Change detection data
┌──

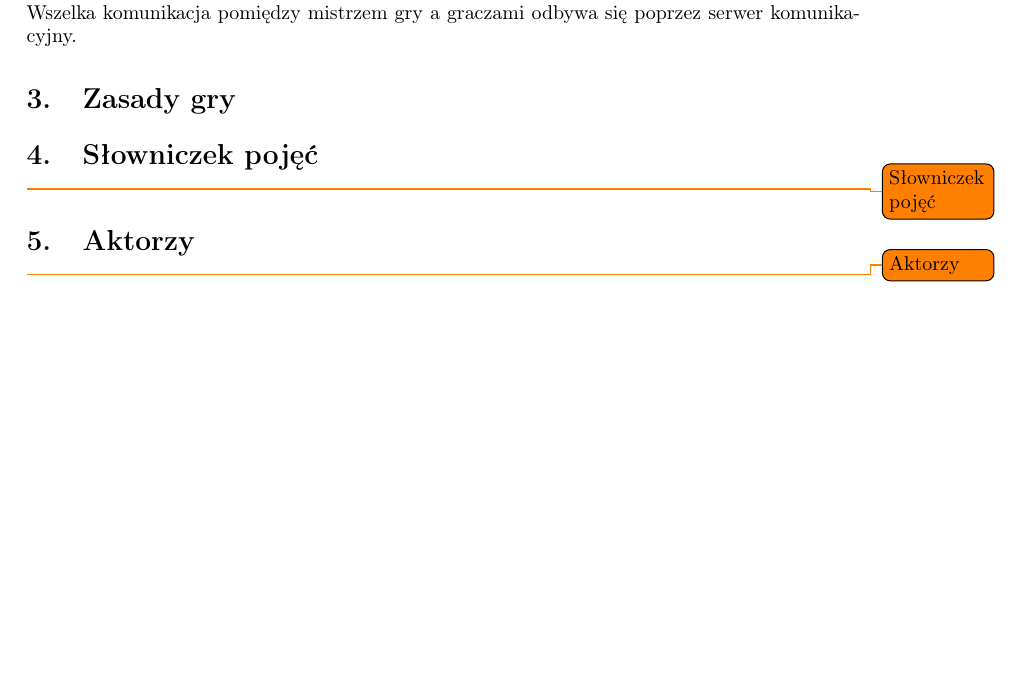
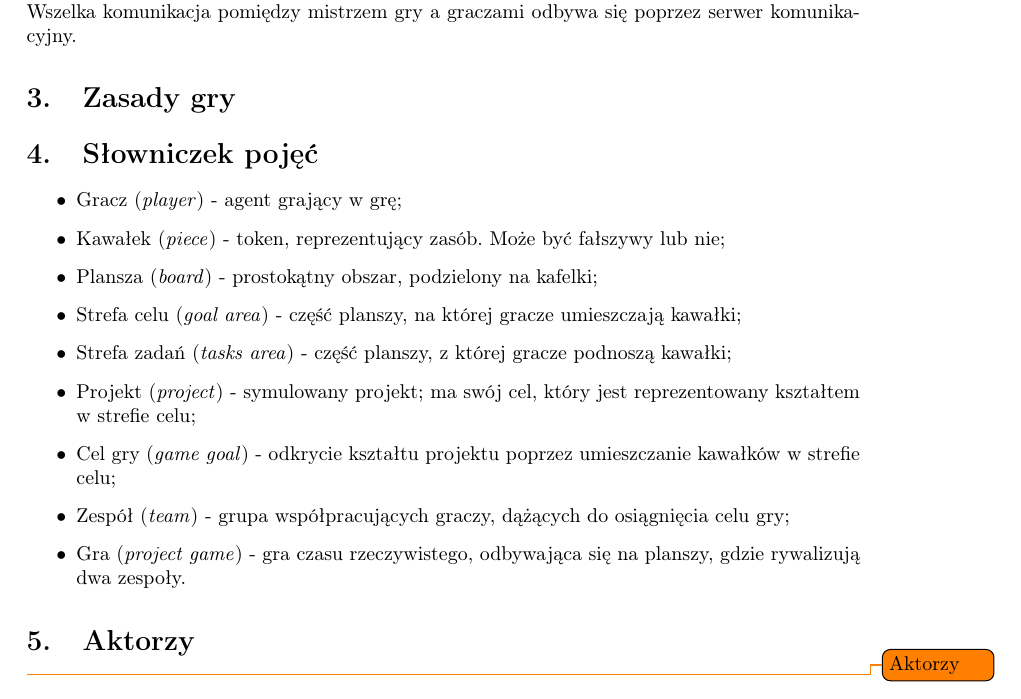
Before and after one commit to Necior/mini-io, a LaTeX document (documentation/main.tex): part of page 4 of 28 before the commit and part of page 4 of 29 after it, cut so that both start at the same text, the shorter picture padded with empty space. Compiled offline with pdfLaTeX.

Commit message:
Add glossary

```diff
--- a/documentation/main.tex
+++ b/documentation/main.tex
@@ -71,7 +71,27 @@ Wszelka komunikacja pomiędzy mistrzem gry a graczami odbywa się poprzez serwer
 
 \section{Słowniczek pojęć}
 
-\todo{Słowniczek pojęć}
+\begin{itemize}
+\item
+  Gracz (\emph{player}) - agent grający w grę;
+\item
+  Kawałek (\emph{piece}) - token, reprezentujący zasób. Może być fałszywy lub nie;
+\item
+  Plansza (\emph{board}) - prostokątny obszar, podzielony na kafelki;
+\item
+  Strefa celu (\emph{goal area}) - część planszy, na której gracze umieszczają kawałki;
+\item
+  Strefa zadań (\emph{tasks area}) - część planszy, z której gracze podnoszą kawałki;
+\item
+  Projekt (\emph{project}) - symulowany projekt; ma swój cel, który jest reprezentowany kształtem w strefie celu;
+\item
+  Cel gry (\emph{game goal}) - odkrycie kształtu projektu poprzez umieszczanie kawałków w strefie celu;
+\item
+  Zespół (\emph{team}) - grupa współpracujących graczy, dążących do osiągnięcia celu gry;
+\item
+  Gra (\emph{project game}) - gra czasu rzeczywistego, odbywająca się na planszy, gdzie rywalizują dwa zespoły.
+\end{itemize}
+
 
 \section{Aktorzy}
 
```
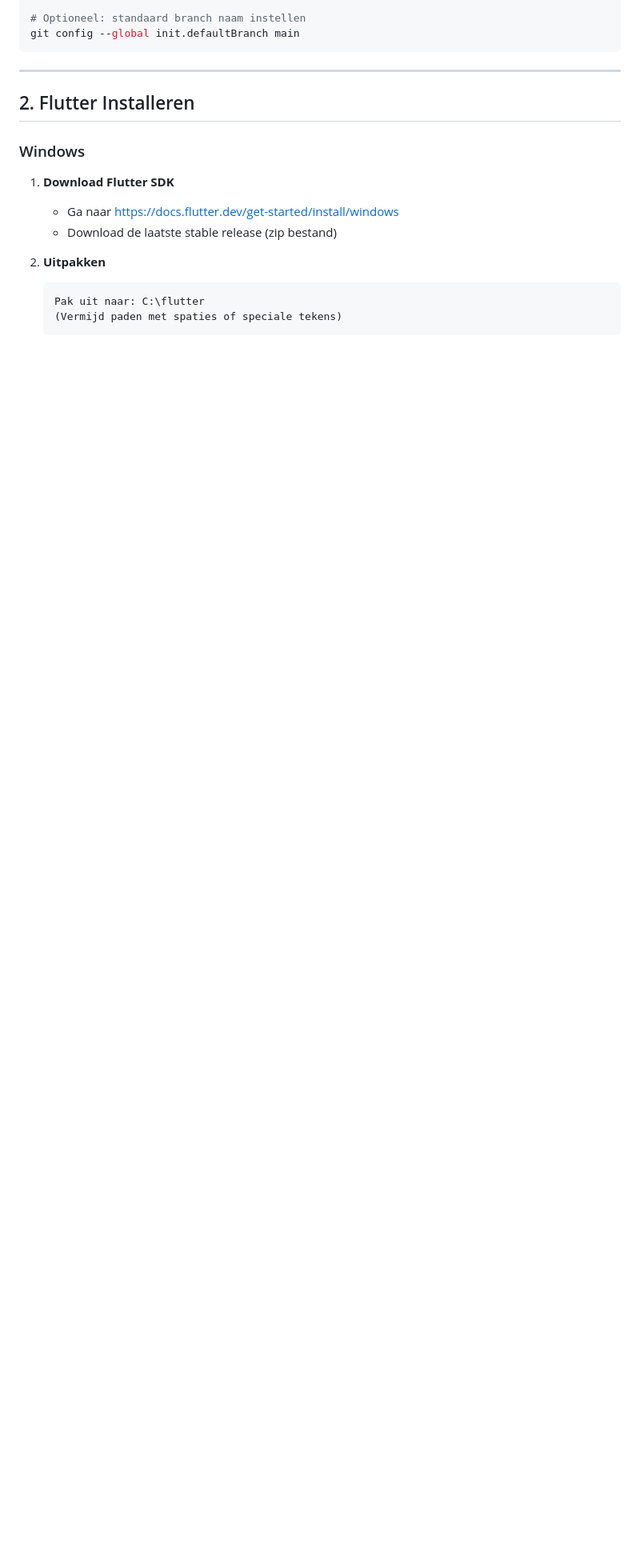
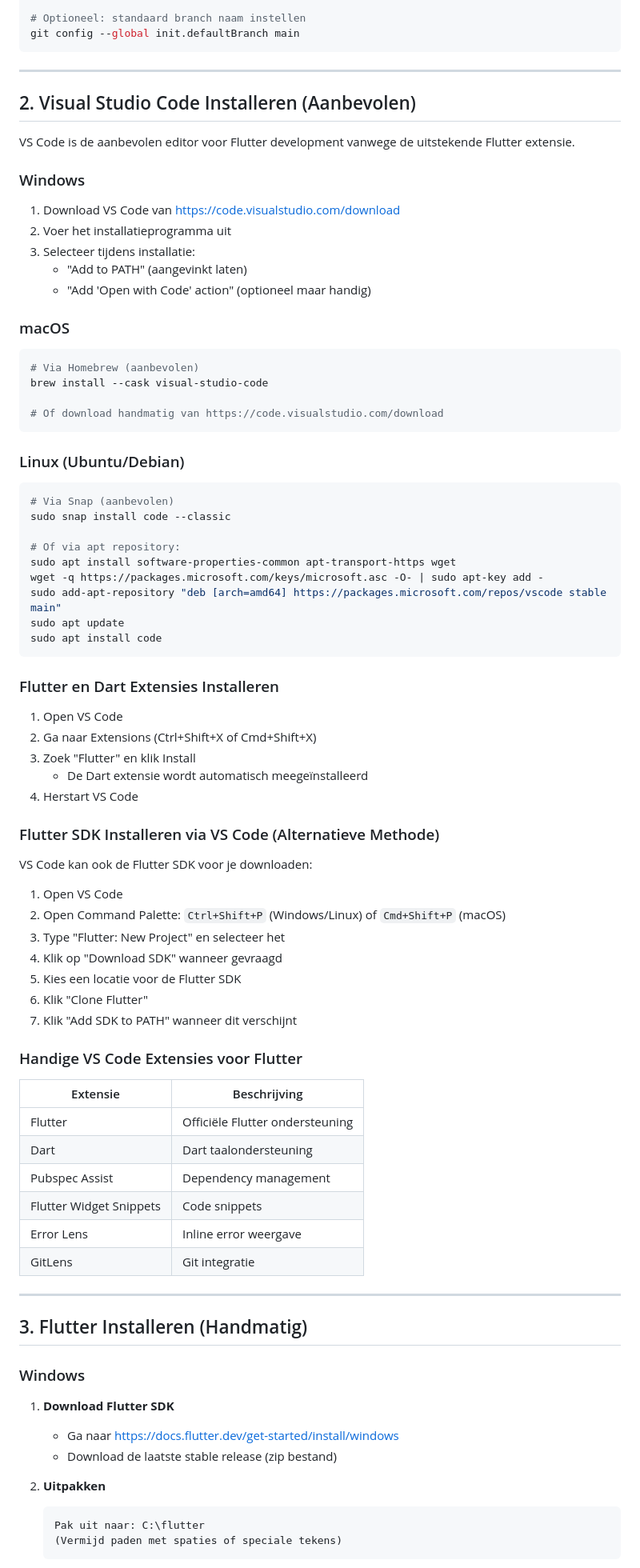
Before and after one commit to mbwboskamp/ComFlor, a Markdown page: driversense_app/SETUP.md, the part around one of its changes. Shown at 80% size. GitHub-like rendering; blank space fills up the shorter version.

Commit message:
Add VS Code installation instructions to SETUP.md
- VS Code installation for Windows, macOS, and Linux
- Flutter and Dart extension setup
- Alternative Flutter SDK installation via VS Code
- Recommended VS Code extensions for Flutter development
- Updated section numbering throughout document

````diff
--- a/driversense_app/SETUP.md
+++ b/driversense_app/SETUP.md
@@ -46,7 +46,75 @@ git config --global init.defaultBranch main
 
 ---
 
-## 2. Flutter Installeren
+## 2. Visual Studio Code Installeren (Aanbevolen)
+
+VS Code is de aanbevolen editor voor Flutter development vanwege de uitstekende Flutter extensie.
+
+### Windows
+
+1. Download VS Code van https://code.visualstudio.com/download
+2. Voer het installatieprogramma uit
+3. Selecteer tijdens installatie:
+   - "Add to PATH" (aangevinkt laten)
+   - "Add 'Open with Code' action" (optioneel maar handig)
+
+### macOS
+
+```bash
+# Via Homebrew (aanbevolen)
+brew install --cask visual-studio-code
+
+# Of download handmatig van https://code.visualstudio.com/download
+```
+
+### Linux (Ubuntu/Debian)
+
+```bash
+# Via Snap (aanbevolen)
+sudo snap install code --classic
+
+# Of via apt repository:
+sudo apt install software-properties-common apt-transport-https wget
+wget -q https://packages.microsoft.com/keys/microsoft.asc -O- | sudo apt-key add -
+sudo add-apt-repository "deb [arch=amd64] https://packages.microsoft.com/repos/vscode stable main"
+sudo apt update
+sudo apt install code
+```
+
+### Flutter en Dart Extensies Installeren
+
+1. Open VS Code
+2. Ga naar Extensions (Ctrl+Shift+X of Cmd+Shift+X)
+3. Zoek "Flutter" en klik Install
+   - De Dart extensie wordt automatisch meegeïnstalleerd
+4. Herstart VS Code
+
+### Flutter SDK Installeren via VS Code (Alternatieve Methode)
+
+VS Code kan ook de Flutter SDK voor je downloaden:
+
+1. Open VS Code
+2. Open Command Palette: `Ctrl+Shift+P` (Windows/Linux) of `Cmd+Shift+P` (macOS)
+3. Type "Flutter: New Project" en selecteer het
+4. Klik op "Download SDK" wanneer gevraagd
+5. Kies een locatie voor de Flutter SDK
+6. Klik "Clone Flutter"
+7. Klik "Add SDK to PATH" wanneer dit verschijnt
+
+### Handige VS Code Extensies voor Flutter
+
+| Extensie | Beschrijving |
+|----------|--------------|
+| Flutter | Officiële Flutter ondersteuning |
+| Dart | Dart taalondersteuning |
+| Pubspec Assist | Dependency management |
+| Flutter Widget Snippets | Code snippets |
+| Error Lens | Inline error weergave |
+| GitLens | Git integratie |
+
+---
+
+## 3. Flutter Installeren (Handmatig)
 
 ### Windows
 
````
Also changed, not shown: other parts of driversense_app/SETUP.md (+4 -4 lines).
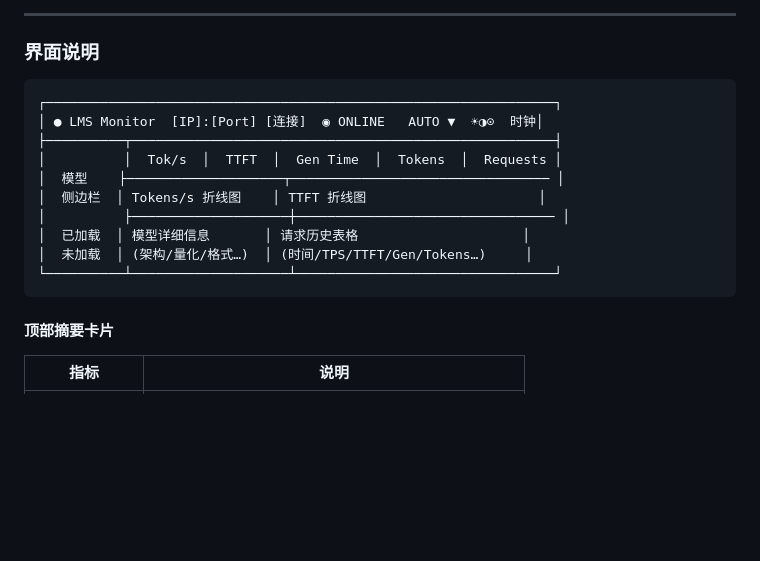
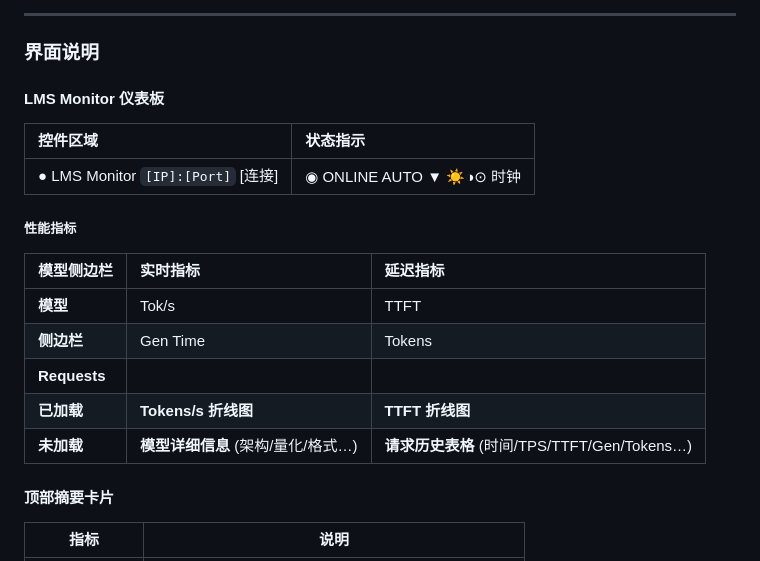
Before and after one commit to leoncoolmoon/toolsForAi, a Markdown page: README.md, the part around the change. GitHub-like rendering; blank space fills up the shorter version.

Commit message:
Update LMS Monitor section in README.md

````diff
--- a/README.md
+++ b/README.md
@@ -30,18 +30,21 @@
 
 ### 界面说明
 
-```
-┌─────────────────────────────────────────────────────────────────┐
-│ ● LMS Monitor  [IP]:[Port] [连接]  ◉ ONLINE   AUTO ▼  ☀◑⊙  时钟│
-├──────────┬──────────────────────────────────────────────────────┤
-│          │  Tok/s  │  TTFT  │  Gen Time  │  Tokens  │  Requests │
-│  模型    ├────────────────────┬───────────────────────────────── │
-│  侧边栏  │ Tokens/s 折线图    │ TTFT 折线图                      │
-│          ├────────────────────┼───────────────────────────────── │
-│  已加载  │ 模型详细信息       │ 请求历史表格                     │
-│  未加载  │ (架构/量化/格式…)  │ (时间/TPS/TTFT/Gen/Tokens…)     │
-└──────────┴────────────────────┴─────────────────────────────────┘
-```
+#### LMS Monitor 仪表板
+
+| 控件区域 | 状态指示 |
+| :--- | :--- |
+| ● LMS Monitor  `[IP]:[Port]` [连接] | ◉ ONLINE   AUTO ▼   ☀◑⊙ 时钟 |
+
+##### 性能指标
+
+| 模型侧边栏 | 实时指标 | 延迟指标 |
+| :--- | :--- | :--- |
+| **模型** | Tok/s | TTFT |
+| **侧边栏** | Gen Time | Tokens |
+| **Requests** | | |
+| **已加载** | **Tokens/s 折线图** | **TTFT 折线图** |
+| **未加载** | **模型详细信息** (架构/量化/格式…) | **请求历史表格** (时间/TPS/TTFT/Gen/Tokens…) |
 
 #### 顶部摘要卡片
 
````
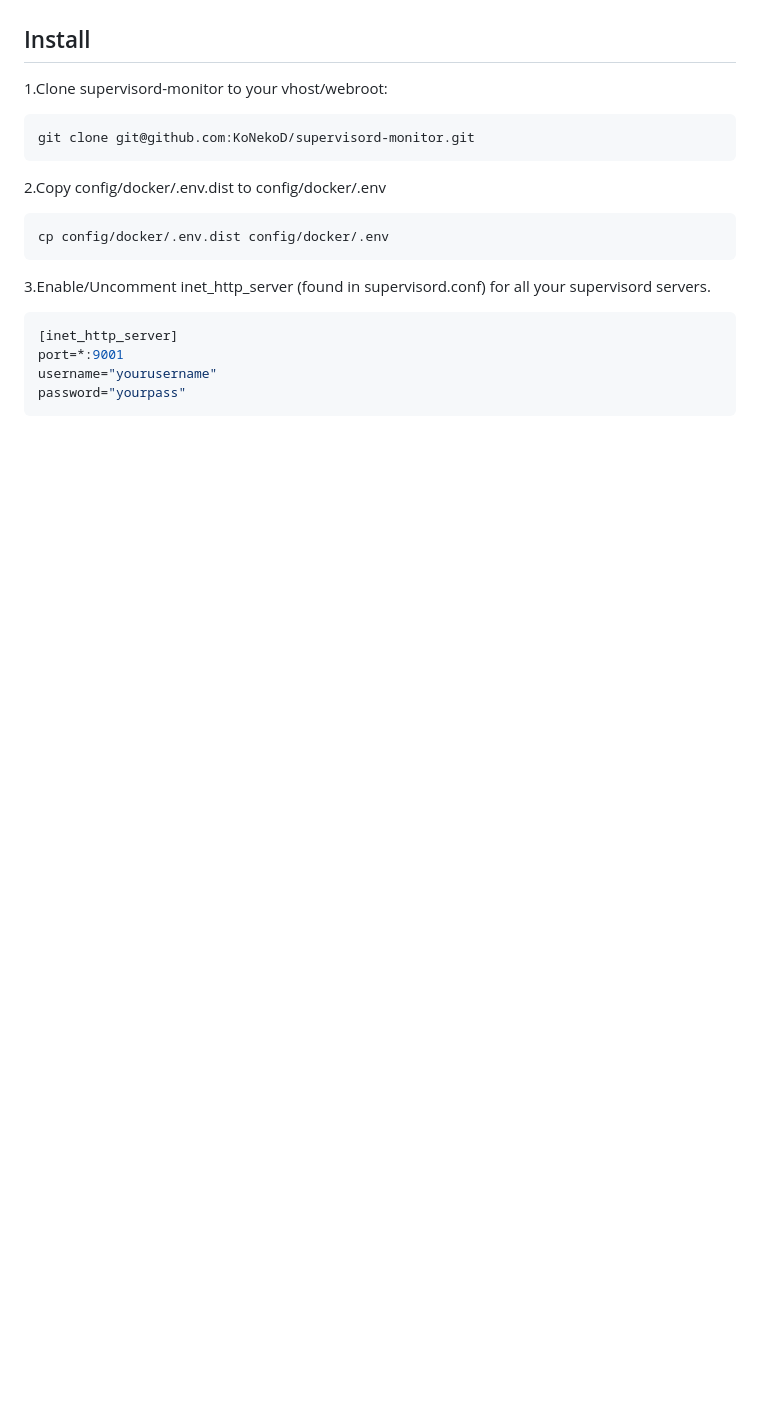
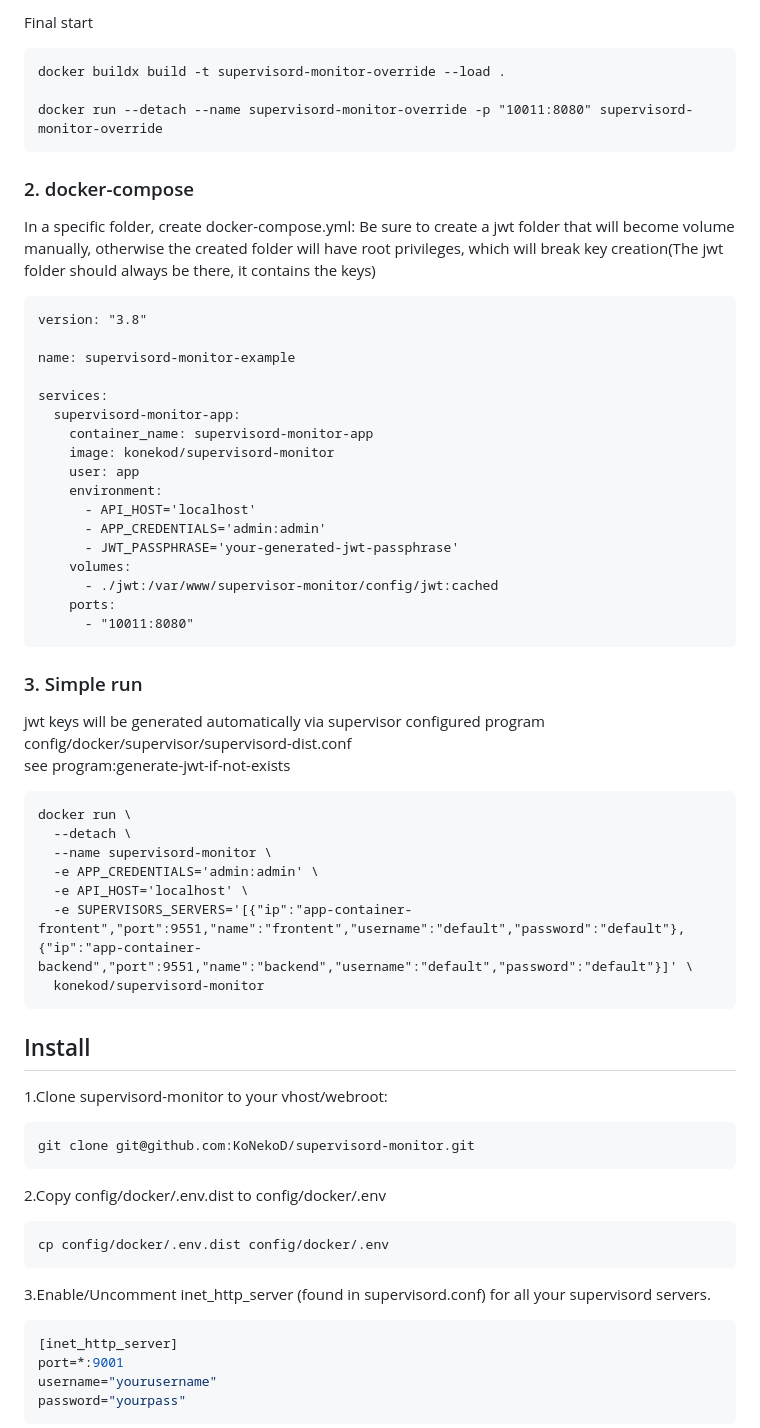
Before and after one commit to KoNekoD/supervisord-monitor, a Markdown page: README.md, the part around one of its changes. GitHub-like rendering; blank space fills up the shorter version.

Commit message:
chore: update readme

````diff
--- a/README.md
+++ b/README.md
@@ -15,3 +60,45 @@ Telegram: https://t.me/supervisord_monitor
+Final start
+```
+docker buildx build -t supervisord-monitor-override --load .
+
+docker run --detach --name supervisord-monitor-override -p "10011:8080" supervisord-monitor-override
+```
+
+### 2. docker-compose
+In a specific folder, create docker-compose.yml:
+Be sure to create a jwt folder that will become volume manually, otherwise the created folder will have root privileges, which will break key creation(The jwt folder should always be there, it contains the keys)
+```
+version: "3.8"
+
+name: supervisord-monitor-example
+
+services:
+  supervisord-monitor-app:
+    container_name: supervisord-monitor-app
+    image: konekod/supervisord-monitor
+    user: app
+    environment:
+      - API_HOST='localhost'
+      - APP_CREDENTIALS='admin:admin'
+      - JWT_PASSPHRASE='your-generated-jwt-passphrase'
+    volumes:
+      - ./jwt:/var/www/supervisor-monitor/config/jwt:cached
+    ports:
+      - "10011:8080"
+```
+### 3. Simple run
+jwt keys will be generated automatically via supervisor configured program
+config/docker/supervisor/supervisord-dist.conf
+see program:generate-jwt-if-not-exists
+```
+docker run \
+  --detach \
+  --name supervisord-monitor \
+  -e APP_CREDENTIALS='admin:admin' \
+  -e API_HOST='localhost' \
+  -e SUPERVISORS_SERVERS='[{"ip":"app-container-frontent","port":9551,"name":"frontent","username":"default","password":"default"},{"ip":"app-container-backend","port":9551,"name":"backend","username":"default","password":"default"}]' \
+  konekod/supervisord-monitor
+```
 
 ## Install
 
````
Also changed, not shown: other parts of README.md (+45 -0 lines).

└──

Wherever the word "sudo" appears in a line of the data, copy that line.

Solution to this task:
+sudo snap install code --classic
+sudo apt install software-properties-common apt-transport-https wget
+wget -q https://packages.microsoft.com/keys/microsoft.asc -O- | sudo apt-key add -
+sudo add-apt-repository "deb [arch=amd64] https://packages.microsoft.com/repos/vscode stable main"
+sudo apt update
+sudo apt install code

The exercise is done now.